(Beginning of Extracted entries)

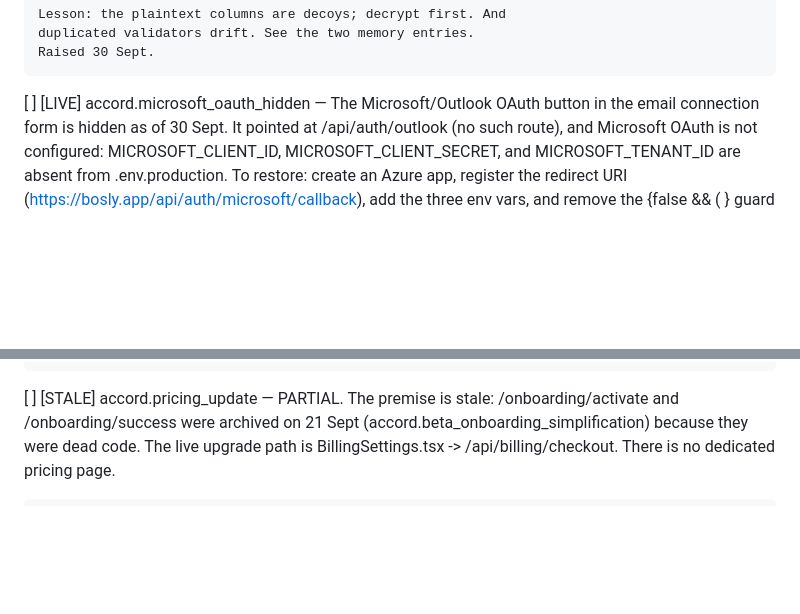
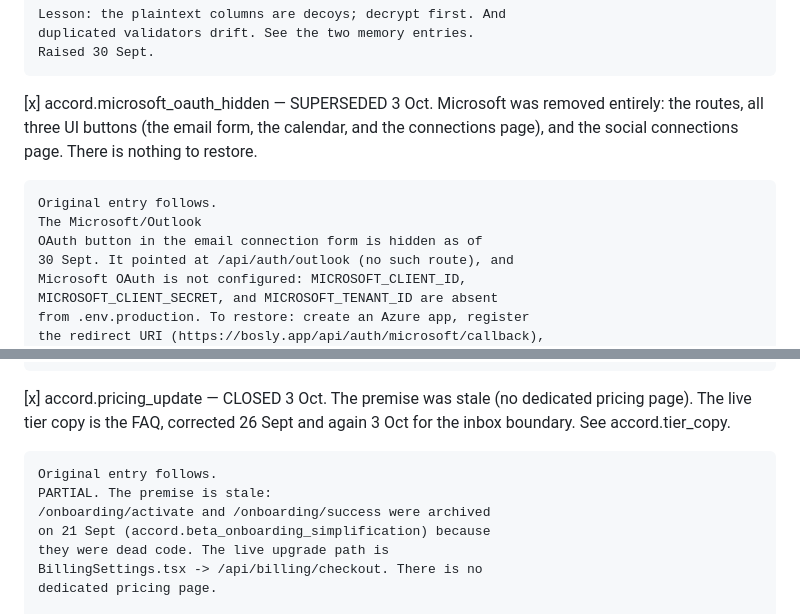
Before and after one commit to JamieA-star/bosly-gov, a Markdown page: PLAN.md, 2 parts joined by grey strips. GitHub-like rendering; blank space fills up the shorter version.

```diff
--- a/PLAN.md
+++ b/PLAN.md
@@ -1041,7 +1053,13 @@ that has actually happened.
     duplicated validators drift. See the two memory entries.
     Raised 30 Sept.
 
-[ ] [LIVE] accord.microsoft_oauth_hidden — The Microsoft/Outlook
+[x] accord.microsoft_oauth_hidden — SUPERSEDED 3 Oct. Microsoft
+    was removed entirely: the routes, all three UI buttons (the
+    email form, the calendar, and the connections page), and the
+    social connections page. There is nothing to restore.
+
+    Original entry follows.
+    The Microsoft/Outlook
     OAuth button in the email connection form is hidden as of
     30 Sept. It pointed at /api/auth/outlook (no such route), and
     Microsoft OAuth is not configured: MICROSOFT_CLIENT_ID,
@@ -1961,7 +1999,13 @@ that has actually happened.
     Depends on: the pricing decision (24 Sept) being final.
     Estimate: half a day.
 
-[ ] [STALE] accord.pricing_update — PARTIAL. The premise is stale:
+[x] accord.pricing_update — CLOSED 3 Oct. The premise was stale
+    (no dedicated pricing page). The live tier copy is the FAQ,
+    corrected 26 Sept and again 3 Oct for the inbox boundary.
+    See accord.tier_copy.
+
+    Original entry follows.
+    PARTIAL. The premise is stale:
     /onboarding/activate and /onboarding/success were archived
     on 21 Sept (accord.beta_onboarding_simplification) because
     they were dead code. The live upgrade path is
```
Also changed, not shown: other parts of PLAN.md (+35 -3 lines).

(End of Extracted entries)

◆ What you have to do
Whenever the word "Sept" occurs in a line of the records, that line counts once; state the total alone.

◆ Solution to this problem
5